Select and copy out every line in the records containing "family".

────────

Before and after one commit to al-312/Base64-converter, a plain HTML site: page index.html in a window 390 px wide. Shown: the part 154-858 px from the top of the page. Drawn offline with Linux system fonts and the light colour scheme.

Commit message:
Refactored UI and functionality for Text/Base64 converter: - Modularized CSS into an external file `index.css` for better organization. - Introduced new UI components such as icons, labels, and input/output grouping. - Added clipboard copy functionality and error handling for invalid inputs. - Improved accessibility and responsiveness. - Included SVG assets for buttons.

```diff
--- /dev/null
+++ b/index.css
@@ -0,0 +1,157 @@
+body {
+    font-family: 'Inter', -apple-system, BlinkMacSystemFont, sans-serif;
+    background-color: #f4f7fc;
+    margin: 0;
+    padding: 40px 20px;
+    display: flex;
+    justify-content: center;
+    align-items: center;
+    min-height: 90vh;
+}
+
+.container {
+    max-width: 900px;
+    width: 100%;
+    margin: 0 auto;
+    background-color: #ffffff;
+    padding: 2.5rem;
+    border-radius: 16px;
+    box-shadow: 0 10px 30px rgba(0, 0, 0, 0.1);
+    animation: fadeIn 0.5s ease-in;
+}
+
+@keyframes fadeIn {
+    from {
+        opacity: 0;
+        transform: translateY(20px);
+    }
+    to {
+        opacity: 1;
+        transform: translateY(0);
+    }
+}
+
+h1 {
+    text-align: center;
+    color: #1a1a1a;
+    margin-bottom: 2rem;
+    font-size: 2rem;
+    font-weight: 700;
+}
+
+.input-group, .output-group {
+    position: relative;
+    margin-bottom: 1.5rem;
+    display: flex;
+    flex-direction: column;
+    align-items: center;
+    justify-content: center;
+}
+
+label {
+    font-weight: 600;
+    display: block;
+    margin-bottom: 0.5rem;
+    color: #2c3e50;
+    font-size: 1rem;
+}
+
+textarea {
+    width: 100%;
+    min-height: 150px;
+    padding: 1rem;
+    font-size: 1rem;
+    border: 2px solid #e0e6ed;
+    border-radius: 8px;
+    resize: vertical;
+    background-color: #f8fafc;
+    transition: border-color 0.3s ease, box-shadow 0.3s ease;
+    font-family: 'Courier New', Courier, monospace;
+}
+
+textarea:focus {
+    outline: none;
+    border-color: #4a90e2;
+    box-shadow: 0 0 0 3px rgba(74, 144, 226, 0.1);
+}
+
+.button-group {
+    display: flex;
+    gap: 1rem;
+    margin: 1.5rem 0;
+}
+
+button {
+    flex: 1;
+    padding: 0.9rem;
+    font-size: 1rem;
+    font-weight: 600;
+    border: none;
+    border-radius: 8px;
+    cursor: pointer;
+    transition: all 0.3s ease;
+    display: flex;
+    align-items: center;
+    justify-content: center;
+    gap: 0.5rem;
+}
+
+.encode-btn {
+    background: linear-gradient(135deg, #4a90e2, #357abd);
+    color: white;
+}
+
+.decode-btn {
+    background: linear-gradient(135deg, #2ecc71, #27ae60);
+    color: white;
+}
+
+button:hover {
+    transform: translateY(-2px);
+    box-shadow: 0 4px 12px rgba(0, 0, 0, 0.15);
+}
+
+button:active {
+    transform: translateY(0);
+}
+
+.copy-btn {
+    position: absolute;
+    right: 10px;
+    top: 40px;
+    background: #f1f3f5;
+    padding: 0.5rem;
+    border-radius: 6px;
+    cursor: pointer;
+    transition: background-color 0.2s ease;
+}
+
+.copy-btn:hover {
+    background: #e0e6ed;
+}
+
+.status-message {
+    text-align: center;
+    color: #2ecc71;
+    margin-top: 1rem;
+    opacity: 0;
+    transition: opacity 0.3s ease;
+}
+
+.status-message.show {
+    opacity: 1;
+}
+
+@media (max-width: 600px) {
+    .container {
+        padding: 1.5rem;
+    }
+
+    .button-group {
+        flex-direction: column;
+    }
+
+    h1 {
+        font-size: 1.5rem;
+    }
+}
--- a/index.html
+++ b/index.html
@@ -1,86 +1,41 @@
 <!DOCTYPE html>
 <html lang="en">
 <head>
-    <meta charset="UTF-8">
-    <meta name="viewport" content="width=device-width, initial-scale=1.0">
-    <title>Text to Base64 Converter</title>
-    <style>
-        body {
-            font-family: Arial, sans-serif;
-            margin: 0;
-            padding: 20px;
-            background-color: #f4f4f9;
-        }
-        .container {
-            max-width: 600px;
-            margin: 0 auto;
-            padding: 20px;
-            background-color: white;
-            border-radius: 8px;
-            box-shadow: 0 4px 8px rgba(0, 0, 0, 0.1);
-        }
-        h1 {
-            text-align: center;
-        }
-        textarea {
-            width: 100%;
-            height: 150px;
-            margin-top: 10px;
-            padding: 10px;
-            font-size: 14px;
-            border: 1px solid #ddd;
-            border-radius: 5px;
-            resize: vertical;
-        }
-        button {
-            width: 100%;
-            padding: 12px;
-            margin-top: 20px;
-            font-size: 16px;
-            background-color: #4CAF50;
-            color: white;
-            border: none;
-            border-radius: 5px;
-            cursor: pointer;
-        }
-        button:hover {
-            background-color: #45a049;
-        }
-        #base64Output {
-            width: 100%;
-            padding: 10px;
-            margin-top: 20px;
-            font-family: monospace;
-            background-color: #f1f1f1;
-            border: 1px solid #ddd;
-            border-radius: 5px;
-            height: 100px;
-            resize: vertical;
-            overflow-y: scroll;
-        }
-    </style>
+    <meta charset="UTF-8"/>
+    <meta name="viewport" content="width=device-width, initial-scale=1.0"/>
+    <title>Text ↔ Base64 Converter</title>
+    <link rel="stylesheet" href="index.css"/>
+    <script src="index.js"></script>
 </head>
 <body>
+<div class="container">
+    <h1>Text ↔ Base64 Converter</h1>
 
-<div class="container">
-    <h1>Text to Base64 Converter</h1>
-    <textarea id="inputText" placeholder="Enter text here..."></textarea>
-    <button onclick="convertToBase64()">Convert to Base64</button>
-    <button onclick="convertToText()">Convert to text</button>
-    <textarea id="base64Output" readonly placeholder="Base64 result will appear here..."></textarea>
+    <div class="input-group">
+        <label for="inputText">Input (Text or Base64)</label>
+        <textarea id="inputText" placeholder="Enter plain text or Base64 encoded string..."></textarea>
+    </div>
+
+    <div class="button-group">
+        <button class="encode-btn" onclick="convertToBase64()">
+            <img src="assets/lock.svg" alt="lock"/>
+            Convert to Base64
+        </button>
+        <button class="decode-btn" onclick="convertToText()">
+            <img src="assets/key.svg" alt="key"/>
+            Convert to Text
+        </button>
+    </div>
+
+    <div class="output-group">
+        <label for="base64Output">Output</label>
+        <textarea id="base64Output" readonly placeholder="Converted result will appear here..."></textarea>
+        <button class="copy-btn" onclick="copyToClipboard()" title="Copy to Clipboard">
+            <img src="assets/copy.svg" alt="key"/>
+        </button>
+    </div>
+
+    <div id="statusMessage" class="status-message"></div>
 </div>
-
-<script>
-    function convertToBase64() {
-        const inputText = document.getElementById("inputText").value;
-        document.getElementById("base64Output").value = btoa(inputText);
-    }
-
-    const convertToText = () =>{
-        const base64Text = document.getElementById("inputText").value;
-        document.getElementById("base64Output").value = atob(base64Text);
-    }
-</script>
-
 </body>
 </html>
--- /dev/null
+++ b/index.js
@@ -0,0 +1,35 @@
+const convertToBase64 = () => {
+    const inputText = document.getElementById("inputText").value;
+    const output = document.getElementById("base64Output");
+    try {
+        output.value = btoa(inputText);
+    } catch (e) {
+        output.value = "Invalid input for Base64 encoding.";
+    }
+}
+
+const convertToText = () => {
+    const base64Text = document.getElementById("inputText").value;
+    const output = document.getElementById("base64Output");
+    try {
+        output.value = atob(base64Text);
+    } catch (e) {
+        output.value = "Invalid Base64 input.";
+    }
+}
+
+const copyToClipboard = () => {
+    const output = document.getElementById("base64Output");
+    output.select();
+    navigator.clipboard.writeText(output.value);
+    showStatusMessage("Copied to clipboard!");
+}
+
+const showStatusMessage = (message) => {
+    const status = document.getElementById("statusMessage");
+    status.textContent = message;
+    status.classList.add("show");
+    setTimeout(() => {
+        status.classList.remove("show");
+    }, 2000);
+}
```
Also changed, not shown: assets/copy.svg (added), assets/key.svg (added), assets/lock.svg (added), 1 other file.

────────

Answer to the exercise:
+    font-family: 'Inter', -apple-system, BlinkMacSystemFont, sans-serif;
+    font-family: 'Courier New', Courier, monospace;
-            font-family: Arial, sans-serif;
-            font-family: monospace;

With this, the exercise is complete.